About this exercise
Where does the word "Ekim" show up in the records? Copy every line that has it.

Excerpts from a dataset:
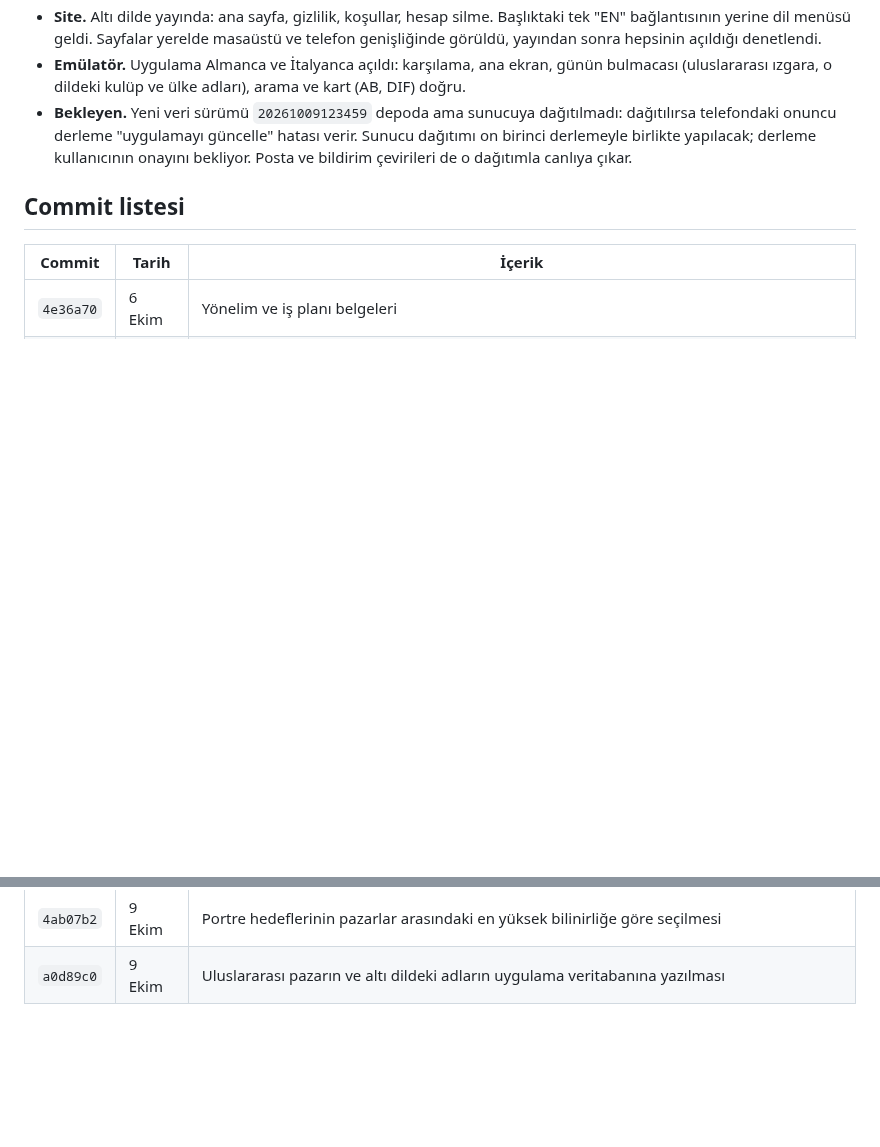
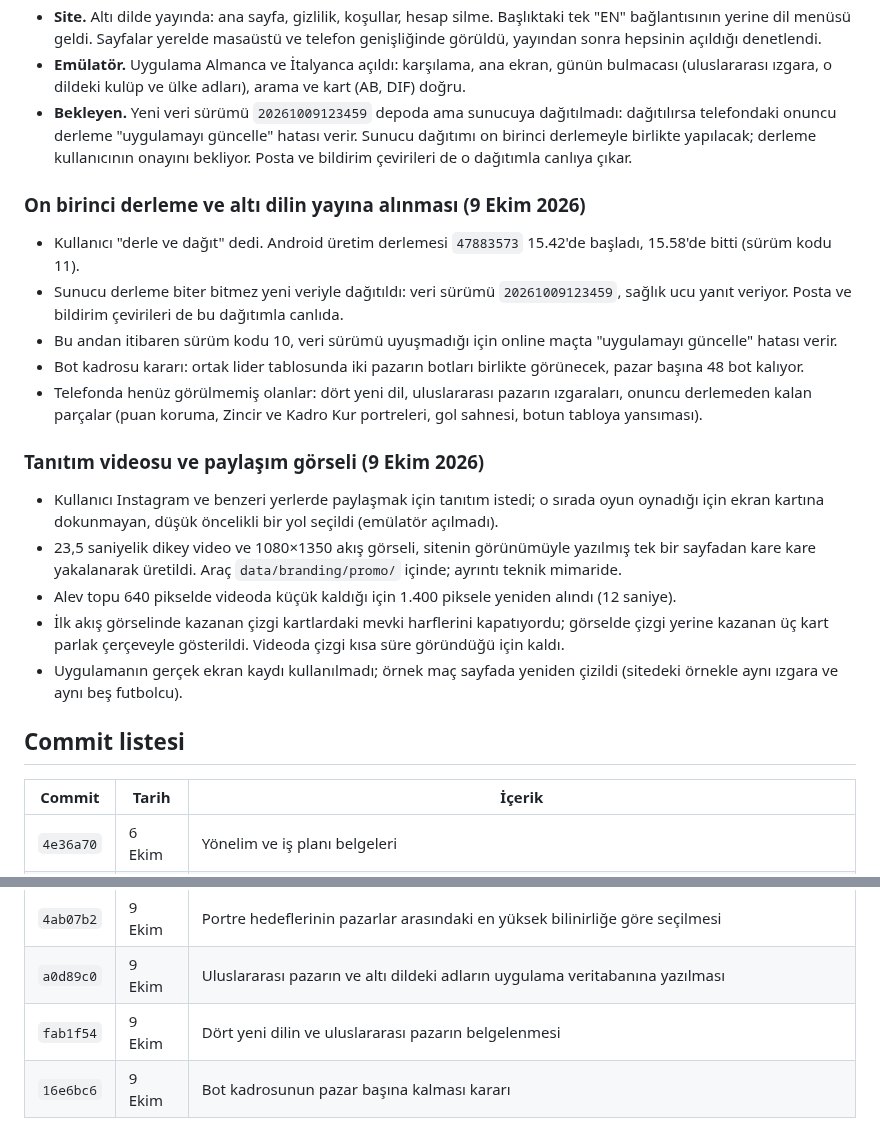
Before and after one commit to yusufemrederinoz/SportsApps, a Markdown page: docs/gelistirme-gunlugu.md, 2 parts joined by grey strips. GitHub-like rendering; blank space fills up the shorter version.

```diff
--- a/docs/gelistirme-gunlugu.md
+++ b/docs/gelistirme-gunlugu.md
@@ -858,6 +858,22 @@ Derleme göndermeden, bekleyen arayüz değişiklikleri emülatörde Expo Go ile
 - **Emülatör.** Uygulama Almanca ve İtalyanca açıldı: karşılama, ana ekran, günün bulmacası (uluslararası ızgara, o dildeki kulüp ve ülke adları), arama ve kart (AB, DIF) doğru.
 - **Bekleyen.** Yeni veri sürümü `20261009123459` depoda ama sunucuya dağıtılmadı: dağıtılırsa telefondaki onuncu derleme "uygulamayı güncelle" hatası verir. Sunucu dağıtımı on birinci derlemeyle birlikte yapılacak; derleme kullanıcının onayını bekliyor. Posta ve bildirim çevirileri de o dağıtımla canlıya çıkar.
 
+### On birinci derleme ve altı dilin yayına alınması (9 Ekim 2026)
+
+- Kullanıcı "derle ve dağıt" dedi. Android üretim derlemesi `47883573` 15.42'de başladı, 15.58'de bitti (sürüm kodu 11).
+- Sunucu derleme biter bitmez yeni veriyle dağıtıldı: veri sürümü `20261009123459`, sağlık ucu yanıt veriyor. Posta ve bildirim çevirileri de bu dağıtımla canlıda.
+- Bu andan itibaren sürüm kodu 10, veri sürümü uyuşmadığı için online maçta "uygulamayı güncelle" hatası verir.
+- Bot kadrosu kararı: ortak lider tablosunda iki pazarın botları birlikte görünecek, pazar başına 48 bot kalıyor.
+- Telefonda henüz görülmemiş olanlar: dört yeni dil, uluslararası pazarın ızgaraları, onuncu derlemeden kalan parçalar (puan koruma, Zincir ve Kadro Kur portreleri, gol sahnesi, botun tabloya yansıması).
+
+### Tanıtım videosu ve paylaşım görseli (9 Ekim 2026)
+
+- Kullanıcı Instagram ve benzeri yerlerde paylaşmak için tanıtım istedi; o sırada oyun oynadığı için ekran kartına dokunmayan, düşük öncelikli bir yol seçildi (emülatör açılmadı).
+- 23,5 saniyelik dikey video ve 1080×1350 akış görseli, sitenin görünümüyle yazılmış tek bir sayfadan kare kare yakalanarak üretildi. Araç `data/branding/promo/` içinde; ayrıntı teknik mimaride.
+- Alev topu 640 pikselde videoda küçük kaldığı için 1.400 piksele yeniden alındı (12 saniye).
+- İlk akış görselinde kazanan çizgi kartlardaki mevki harflerini kapatıyordu; görselde çizgi yerine kazanan üç kart parlak çerçeveyle gösterildi. Videoda çizgi kısa süre göründüğü için kaldı.
+- Uygulamanın gerçek ekran kaydı kullanılmadı; örnek maç sayfada yeniden çizildi (sitedeki örnekle aynı ızgara ve aynı beş futbolcu).
+
 ## Commit listesi
 
 | Commit | Tarih | İçerik |
@@ -1074,3 +1090,5 @@ Derleme göndermeden, bekleyen arayüz değişiklikleri emülatörde Expo Go ile
 | `7364a57` | 9 Ekim | Beş dilin Vikipedi okunmalarıyla sıralanan uluslararası pazar |
 | `4ab07b2` | 9 Ekim | Portre hedeflerinin pazarlar arasındaki en yüksek bilinirliğe göre seçilmesi |
 | `a0d89c0` | 9 Ekim | Uluslararası pazarın ve altı dildeki adların uygulama veritabanına yazılması |
+| `fab1f54` | 9 Ekim | Dört yeni dilin ve uluslararası pazarın belgelenmesi |
+| `16e6bc6` | 9 Ekim | Bot kadrosunun pazar başına kalması kararı |
```
Also changed, not shown: docs/is-plani.md (+2 -2 lines), docs/teknik-mimari.md (+18 -0 lines).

Written reply
+### On birinci derleme ve altı dilin yayına alınması (9 Ekim 2026)
+### Tanıtım videosu ve paylaşım görseli (9 Ekim 2026)
 | `7364a57` | 9 Ekim | Beş dilin Vikipedi okunmalarıyla sıralanan uluslararası pazar |
 | `4ab07b2` | 9 Ekim | Portre hedeflerinin pazarlar arasındaki en yüksek bilinirliğe göre seçilmesi |
 | `a0d89c0` | 9 Ekim | Uluslararası pazarın ve altı dildeki adların uygulama veritabanına yazılması |
+| `fab1f54` | 9 Ekim | Dört yeni dilin ve uluslararası pazarın belgelenmesi |
+| `16e6bc6` | 9 Ekim | Bot kadrosunun pazar başına kalması kararı |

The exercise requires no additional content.